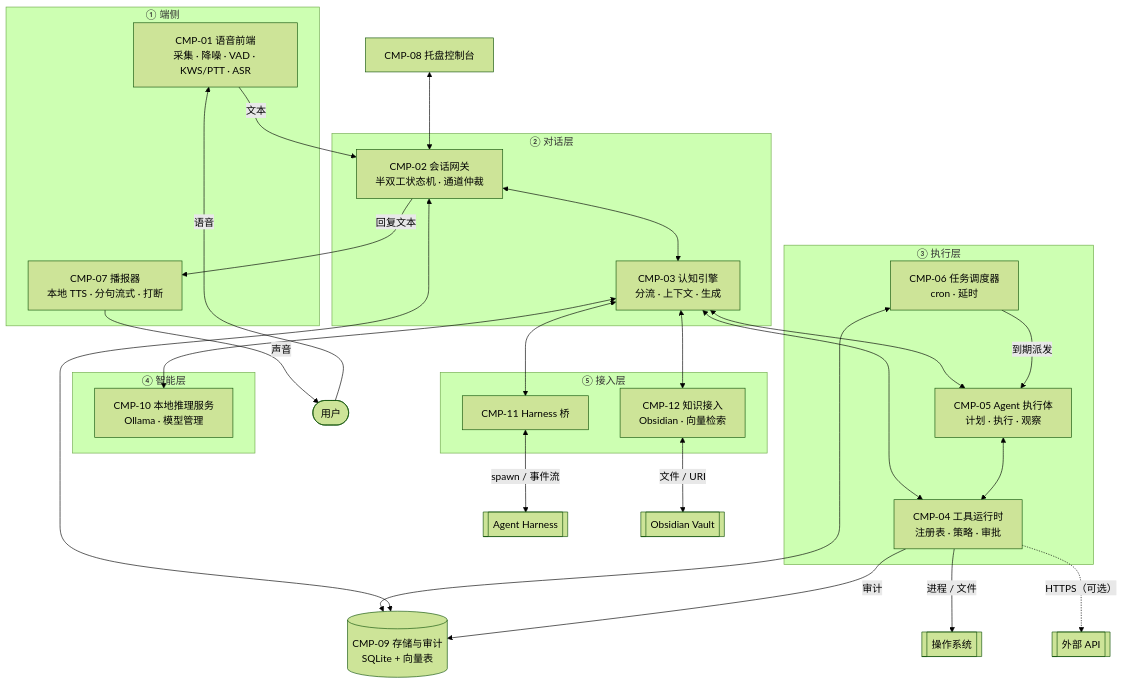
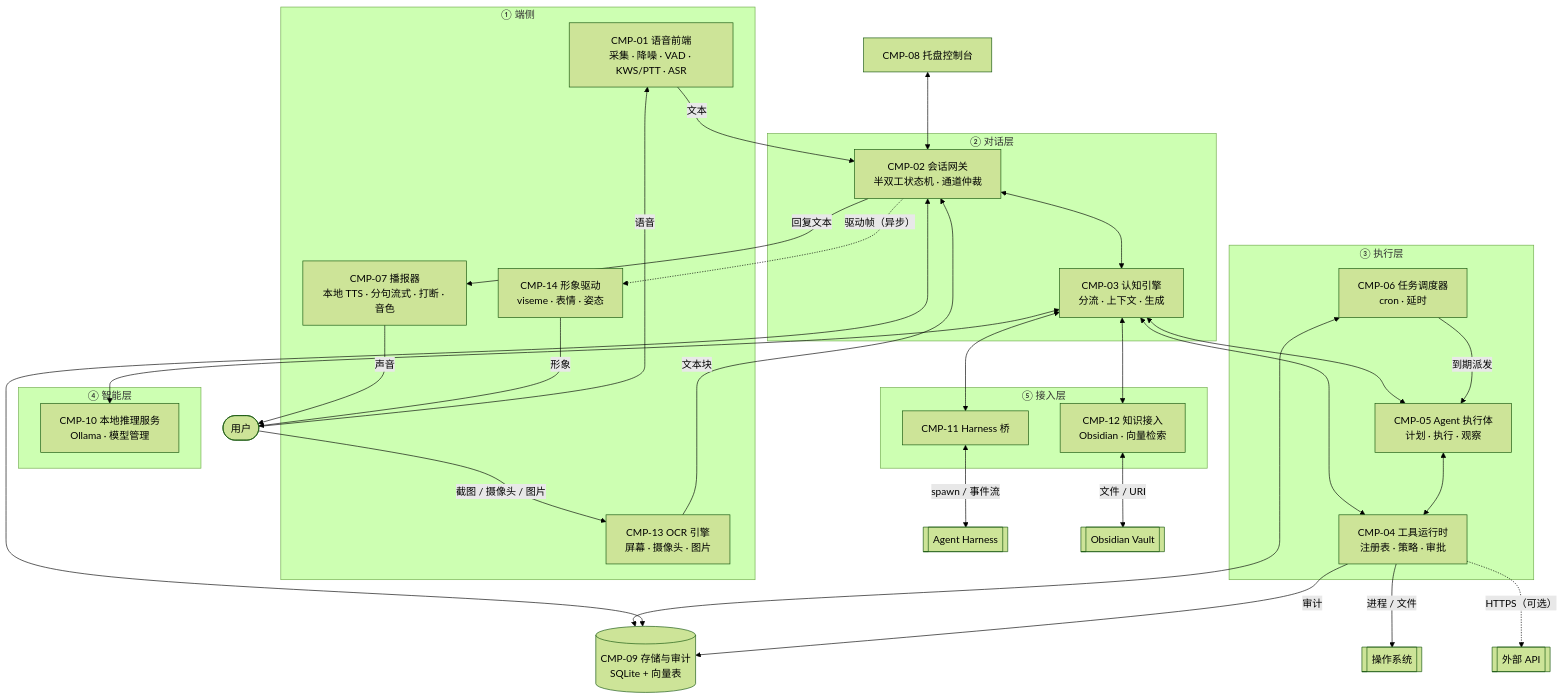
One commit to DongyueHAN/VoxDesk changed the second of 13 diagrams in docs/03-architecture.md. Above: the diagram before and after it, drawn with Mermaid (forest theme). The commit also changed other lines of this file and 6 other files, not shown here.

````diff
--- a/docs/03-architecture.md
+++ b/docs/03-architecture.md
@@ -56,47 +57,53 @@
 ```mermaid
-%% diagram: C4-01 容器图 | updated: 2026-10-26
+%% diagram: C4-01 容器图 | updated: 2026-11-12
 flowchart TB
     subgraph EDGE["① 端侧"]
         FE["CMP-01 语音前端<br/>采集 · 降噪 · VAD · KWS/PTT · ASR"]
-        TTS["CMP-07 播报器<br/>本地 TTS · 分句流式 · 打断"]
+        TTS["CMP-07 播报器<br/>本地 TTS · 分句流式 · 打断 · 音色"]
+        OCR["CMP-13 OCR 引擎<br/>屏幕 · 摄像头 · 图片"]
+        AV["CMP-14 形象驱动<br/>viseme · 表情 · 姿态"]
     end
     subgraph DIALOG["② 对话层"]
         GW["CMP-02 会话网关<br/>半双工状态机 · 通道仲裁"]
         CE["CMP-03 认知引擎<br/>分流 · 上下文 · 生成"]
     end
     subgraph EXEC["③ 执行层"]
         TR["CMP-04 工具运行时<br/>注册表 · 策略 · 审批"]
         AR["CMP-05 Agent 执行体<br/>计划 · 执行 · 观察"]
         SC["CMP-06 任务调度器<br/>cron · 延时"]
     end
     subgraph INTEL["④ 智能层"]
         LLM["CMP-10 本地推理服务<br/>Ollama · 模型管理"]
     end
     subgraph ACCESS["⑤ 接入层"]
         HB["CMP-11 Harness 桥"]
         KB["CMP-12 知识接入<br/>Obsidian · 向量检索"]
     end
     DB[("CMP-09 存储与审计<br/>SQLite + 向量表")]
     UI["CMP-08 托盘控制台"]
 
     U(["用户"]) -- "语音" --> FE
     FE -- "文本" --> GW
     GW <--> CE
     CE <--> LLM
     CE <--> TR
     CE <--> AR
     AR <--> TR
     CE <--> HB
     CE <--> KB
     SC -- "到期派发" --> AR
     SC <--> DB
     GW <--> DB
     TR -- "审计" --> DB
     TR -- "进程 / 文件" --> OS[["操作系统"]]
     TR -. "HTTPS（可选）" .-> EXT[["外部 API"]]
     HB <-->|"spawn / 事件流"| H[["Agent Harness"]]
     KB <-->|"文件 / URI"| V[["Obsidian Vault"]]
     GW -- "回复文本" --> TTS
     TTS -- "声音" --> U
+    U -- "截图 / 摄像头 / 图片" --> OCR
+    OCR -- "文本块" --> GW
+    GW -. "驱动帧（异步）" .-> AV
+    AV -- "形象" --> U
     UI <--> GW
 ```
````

::::

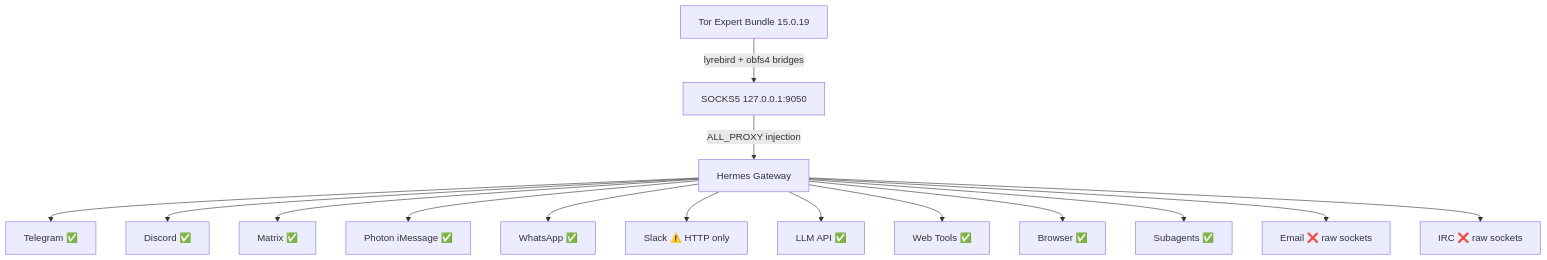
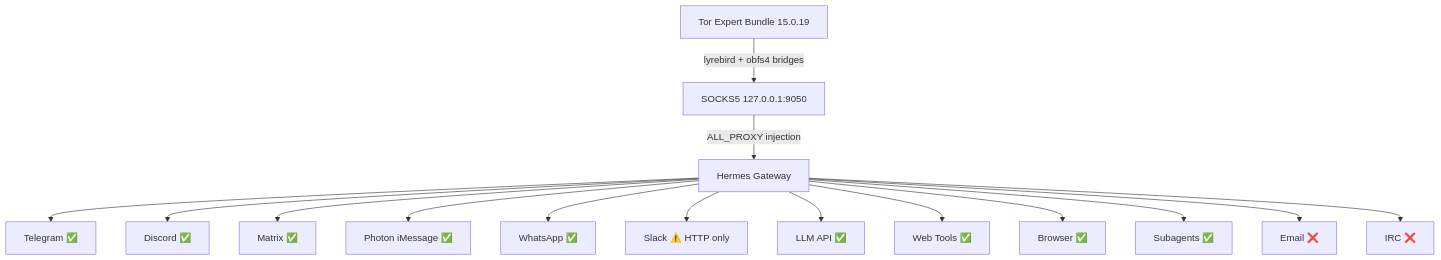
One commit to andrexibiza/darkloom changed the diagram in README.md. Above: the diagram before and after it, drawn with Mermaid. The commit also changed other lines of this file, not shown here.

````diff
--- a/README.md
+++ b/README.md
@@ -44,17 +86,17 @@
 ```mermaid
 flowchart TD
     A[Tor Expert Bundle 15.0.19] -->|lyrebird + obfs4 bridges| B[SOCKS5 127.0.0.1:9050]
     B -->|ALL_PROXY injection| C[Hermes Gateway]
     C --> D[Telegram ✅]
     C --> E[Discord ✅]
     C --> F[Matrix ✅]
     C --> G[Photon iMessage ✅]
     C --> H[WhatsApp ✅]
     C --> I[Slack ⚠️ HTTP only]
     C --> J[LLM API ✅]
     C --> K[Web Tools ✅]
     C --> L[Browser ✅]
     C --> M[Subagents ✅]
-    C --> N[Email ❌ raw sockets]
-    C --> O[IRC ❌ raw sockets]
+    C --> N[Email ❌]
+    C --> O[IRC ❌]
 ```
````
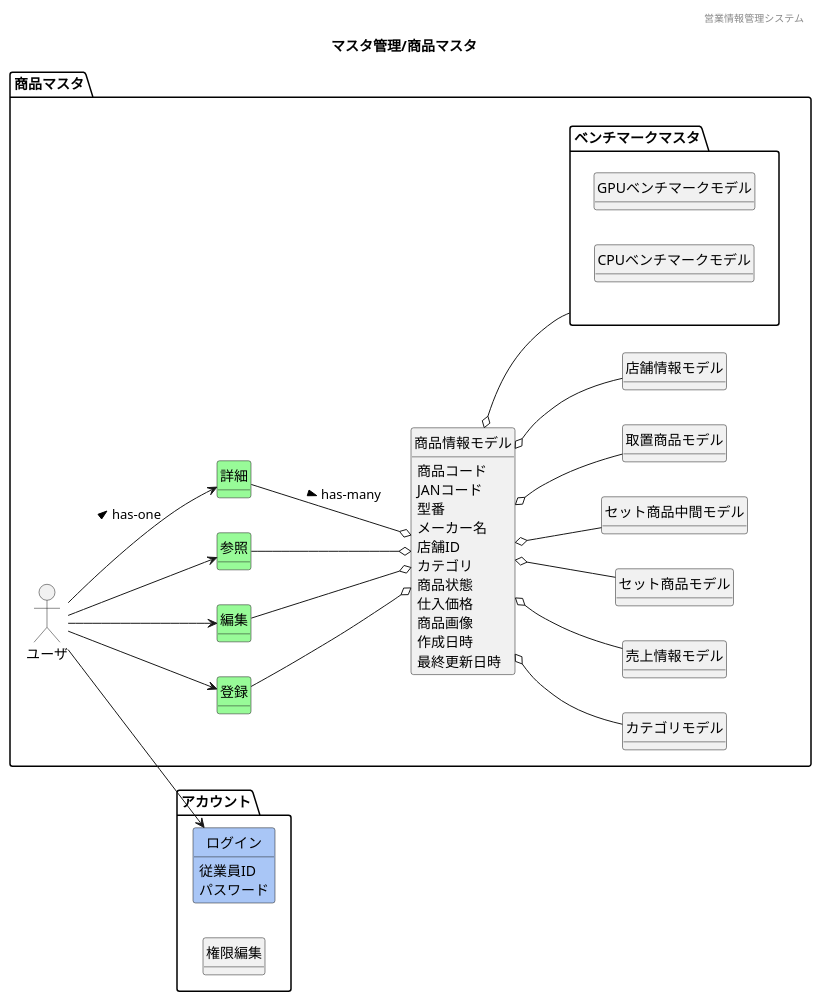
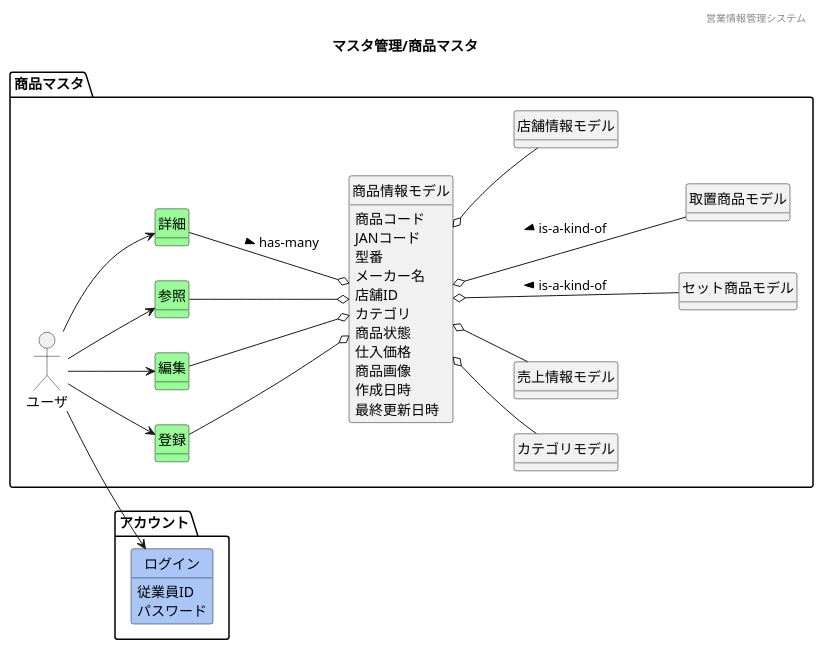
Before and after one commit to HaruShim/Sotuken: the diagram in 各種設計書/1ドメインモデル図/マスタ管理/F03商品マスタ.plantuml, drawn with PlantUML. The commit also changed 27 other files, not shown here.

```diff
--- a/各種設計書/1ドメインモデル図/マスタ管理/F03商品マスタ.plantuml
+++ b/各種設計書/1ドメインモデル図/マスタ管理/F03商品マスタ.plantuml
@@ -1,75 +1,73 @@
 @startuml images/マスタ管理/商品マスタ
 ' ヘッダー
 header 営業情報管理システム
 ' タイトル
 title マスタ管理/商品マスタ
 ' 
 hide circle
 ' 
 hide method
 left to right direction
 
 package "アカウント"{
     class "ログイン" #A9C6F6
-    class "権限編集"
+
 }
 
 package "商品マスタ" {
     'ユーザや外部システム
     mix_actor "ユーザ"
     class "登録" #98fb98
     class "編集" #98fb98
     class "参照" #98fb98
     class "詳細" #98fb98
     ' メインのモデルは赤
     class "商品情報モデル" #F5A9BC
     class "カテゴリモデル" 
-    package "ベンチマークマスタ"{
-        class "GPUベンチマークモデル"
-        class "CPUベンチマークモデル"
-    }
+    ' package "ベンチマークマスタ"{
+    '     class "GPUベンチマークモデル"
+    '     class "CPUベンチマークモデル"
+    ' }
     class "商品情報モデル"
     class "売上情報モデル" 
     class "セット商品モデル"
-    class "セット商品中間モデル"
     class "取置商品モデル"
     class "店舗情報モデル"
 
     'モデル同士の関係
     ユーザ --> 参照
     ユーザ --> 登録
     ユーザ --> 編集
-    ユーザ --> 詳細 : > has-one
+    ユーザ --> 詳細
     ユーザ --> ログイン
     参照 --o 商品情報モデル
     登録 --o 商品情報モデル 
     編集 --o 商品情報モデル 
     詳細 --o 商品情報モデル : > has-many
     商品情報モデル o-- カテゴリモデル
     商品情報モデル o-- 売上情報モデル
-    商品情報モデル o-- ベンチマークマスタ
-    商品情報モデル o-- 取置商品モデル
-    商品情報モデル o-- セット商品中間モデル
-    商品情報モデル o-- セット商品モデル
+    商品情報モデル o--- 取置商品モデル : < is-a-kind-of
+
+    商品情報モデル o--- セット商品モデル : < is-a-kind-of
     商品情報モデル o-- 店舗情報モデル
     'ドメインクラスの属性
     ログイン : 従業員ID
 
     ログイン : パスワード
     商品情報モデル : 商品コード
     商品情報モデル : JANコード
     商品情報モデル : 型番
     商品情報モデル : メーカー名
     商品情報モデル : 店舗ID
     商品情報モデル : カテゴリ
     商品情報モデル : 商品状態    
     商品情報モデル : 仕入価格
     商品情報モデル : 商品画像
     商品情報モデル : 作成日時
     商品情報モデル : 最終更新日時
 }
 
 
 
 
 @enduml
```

::::

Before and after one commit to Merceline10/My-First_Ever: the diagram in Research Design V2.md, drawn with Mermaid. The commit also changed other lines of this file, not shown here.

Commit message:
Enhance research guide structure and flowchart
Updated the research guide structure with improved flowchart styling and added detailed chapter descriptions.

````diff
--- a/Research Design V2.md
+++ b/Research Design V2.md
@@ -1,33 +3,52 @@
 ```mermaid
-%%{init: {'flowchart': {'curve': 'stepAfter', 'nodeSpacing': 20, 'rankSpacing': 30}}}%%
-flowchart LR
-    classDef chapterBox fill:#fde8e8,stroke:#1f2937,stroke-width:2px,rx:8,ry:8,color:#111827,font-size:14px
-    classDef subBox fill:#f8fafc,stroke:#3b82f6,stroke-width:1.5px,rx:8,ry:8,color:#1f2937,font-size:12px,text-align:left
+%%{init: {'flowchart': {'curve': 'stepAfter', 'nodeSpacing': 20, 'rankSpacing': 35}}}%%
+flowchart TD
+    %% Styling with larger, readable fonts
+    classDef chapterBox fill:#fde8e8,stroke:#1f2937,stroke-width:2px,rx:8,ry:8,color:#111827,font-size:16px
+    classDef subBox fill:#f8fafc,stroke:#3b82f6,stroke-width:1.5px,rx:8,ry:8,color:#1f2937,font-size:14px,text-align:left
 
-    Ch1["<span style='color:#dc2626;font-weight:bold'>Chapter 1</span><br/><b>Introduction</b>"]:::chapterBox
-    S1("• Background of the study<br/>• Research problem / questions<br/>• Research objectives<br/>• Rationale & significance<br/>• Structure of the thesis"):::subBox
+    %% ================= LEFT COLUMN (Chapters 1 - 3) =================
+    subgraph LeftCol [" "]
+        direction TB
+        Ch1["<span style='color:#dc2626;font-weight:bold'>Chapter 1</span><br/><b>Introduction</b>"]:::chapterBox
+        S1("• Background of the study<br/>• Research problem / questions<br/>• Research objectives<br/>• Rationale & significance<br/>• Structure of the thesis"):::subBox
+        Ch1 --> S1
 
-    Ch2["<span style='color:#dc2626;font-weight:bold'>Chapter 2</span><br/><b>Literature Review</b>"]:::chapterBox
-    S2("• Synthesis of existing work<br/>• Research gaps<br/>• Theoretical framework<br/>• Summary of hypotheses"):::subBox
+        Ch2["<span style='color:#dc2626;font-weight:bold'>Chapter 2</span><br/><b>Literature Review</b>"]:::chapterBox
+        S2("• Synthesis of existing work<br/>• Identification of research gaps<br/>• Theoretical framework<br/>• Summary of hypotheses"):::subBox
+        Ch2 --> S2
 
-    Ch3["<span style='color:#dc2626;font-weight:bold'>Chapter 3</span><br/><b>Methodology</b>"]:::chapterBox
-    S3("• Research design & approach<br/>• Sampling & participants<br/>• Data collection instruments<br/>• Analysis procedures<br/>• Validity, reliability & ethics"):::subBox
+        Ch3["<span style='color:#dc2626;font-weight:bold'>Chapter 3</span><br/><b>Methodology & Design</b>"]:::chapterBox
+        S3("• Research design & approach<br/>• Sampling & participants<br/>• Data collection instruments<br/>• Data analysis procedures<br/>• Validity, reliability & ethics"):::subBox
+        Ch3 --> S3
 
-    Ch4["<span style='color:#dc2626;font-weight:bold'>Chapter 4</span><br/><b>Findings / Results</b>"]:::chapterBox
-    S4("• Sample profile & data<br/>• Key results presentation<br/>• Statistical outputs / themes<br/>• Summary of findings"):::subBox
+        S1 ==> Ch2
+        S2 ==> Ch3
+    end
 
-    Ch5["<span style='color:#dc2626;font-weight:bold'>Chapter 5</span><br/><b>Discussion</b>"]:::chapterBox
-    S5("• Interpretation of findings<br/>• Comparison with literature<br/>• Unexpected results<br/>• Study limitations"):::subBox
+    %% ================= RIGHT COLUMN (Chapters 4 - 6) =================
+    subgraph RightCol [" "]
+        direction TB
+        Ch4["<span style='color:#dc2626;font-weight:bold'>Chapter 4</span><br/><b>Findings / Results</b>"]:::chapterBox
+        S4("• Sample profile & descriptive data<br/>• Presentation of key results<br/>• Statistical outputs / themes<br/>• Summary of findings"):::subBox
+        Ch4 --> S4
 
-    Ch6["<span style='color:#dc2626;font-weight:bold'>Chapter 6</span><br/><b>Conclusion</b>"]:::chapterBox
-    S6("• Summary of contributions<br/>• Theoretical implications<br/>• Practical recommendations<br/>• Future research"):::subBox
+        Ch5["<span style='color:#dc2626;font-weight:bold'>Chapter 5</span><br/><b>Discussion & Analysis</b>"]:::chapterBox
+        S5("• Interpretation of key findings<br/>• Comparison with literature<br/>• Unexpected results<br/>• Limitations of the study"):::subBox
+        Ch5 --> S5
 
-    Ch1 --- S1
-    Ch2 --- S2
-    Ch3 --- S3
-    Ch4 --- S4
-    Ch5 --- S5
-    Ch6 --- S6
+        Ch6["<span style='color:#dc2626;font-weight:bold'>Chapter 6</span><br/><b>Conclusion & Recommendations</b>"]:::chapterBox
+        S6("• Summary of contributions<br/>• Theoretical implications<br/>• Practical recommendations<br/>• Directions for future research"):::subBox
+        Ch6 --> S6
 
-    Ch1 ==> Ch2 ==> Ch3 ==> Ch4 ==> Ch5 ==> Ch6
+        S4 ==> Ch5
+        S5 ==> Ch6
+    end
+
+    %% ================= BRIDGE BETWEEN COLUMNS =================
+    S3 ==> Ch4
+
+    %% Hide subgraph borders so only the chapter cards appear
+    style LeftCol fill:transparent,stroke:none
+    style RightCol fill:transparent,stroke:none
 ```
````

::::

Work to be completed ->
Your reply should be a single number: how many lines in the listing above include the string "マスタ管理".

Output for this task ->
5